[DATA TO EXAMINE]
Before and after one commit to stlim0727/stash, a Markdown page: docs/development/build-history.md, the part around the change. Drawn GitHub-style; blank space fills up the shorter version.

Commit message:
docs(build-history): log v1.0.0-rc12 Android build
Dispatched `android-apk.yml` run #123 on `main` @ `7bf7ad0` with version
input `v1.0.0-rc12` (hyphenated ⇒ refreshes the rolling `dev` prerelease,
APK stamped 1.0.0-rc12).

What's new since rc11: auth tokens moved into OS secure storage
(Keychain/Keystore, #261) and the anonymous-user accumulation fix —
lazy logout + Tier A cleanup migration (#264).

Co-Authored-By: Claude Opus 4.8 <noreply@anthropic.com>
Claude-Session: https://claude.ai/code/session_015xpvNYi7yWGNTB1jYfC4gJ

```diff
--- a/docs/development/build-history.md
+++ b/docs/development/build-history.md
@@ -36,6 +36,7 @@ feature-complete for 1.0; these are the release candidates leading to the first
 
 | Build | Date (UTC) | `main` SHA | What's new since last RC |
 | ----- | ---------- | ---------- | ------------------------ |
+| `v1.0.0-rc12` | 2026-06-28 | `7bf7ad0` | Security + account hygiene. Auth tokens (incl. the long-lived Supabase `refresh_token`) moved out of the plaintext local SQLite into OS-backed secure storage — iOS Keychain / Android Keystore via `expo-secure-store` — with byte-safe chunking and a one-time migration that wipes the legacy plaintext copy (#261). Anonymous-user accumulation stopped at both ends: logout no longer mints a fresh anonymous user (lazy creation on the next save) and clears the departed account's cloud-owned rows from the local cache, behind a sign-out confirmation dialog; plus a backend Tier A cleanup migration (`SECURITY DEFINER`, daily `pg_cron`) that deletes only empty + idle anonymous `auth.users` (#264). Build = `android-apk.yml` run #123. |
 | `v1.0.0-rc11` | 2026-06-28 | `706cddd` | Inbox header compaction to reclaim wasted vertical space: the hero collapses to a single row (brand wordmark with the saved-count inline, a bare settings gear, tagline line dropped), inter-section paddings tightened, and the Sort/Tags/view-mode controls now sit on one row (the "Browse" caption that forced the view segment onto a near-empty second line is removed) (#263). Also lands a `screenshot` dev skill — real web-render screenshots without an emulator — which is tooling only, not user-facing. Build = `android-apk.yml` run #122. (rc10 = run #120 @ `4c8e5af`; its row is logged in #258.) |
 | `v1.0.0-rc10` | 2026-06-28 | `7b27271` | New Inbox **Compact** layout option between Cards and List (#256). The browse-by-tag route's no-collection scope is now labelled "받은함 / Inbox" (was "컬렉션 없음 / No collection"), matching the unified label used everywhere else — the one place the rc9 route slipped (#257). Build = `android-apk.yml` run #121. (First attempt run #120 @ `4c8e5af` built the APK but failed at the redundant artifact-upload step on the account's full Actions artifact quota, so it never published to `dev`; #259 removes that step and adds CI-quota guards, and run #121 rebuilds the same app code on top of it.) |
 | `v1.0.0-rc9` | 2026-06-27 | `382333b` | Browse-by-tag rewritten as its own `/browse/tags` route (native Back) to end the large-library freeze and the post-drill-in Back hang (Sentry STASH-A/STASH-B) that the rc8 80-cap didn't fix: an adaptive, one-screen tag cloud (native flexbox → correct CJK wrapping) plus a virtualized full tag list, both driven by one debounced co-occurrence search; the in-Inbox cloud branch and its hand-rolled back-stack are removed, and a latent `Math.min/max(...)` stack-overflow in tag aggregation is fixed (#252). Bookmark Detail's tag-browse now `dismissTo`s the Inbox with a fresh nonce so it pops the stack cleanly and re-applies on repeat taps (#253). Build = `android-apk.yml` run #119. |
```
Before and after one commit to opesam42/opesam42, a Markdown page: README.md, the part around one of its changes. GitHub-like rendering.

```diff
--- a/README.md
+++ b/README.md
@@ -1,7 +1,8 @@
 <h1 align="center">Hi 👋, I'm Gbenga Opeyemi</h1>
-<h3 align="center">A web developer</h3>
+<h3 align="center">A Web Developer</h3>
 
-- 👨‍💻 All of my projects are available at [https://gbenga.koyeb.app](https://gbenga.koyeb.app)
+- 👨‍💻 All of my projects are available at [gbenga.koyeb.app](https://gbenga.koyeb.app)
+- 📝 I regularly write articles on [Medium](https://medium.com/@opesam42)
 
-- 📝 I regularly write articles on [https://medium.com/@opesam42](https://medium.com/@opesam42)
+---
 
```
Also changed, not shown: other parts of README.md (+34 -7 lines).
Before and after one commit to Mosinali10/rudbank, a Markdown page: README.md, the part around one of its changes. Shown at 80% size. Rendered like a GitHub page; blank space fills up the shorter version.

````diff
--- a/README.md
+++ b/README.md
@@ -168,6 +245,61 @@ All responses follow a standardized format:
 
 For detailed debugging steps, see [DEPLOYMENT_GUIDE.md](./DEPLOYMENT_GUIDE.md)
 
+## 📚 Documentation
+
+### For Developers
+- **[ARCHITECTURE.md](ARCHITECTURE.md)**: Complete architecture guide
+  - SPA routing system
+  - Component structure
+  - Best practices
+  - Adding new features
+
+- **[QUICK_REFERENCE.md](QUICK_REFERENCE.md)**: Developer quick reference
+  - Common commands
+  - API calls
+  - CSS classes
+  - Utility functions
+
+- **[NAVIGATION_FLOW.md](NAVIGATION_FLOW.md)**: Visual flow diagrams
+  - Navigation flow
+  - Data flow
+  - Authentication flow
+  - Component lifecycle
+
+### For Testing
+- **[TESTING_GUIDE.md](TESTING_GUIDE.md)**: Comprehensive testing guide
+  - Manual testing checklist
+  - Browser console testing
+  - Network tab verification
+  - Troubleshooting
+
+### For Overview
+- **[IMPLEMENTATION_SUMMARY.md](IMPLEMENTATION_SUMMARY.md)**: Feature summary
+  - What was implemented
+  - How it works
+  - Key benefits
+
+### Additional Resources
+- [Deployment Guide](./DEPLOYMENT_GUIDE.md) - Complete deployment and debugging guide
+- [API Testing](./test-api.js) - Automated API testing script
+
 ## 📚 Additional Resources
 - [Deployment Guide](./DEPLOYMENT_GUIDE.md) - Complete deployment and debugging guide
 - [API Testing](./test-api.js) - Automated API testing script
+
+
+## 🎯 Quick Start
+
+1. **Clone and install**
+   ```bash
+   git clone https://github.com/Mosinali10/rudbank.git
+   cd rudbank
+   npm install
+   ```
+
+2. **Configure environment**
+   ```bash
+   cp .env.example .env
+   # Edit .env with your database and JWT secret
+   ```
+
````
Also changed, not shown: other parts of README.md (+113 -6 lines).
[/DATA TO EXAMINE]
TASK DESCRIPTION: Please restate, exactly as written, the line that holds "cp .env.example .env" and all remaining lines of the data above, and only those.

YOUR SOLUTION:
+   cp .env.example .env
+   # Edit .env with your database and JWT secret
+   ```
+
````
Also changed, not shown: other parts of README.md (+113 -6 lines).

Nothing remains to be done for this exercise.